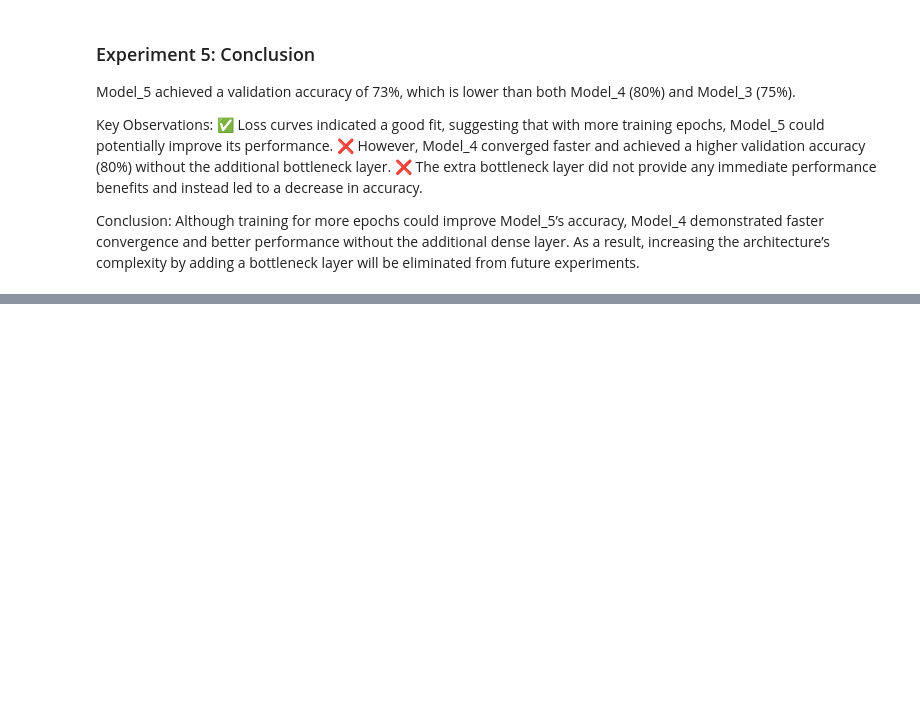
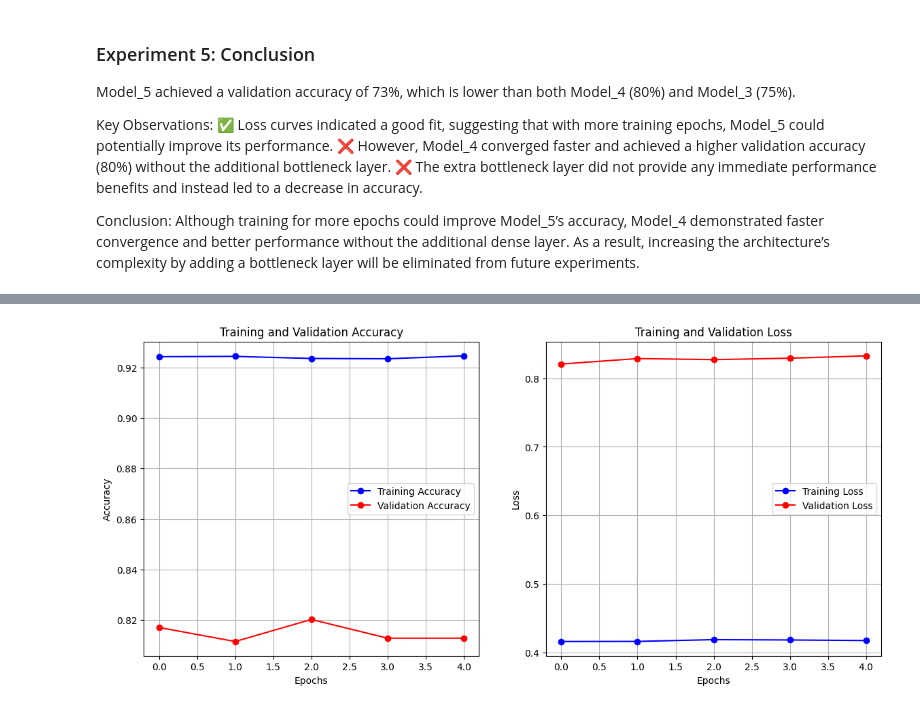
Before and after one commit to HanyAbdelsalam/Food-Vision-app, a Jupyter notebook: training_experiments.ipynb, the cells around one changed output, grey strips where cells are left out. Saved outputs shown, nothing was run; the diff lists cells and outputs as text; code cells hidden in the pictures; blank space fills up the shorter version.

```diff
--- a/training_experiments.ipynb
+++ b/training_experiments.ipynb
@@ -1063,0 +1434,3 @@ As a result, increasing the architecture’s complexity by adding a bottleneck l
+# %%
+model_6 = unfreeze_top_layers(model_6, start_fraction=0.85, learning_rate=0.000001)
+display_layers_info(model_6)
@@ -1063,0 +1476,10 @@ As a result, increasing the architecture’s complexity by adding a bottleneck l
+# %%
+history_model_6_fine_tune_15_perc = model_6.fit(train_data,
+            epochs=20,
+            steps_per_epoch=len(train_data),
+            validation_data=test_data,
+            validation_steps=int(0.15*len(test_data)),
+            callbacks=prepare_callbacks(checkpoint_name="model_6_fine_tune_15_percent",
+                                        logs_name="model_6_fine_tune_15_percent"),
+            initial_epoch=15
+            )
@@ -1063,0 +1508,2 @@ As a result, increasing the architecture’s complexity by adding a bottleneck l
+# %%
+save_training_history(history_model_6_fine_tune_15_perc, "model_6_fine_tune_15_percent")
@@ -1063,0 +1518,4 @@ As a result, increasing the architecture’s complexity by adding a bottleneck l
+# %%
+plot_history(history_model_6_fine_tune_15_perc)
+# %% [output]
+[figure, added]
```
Also changed, not shown: parts of 35 cells of this notebook, 21 other files.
===============
* [Prompt]
Above are some records; copy each line there that contains "architecture".

* [Response to the exercise]
@@ -1063,0 +1434,3 @@ As a result, increasing the architecture’s complexity by adding a bottleneck l
@@ -1063,0 +1476,10 @@ As a result, increasing the architecture’s complexity by adding a bottleneck l
@@ -1063,0 +1508,2 @@ As a result, increasing the architecture’s complexity by adding a bottleneck l
@@ -1063,0 +1518,4 @@ As a result, increasing the architecture’s complexity by adding a bottleneck l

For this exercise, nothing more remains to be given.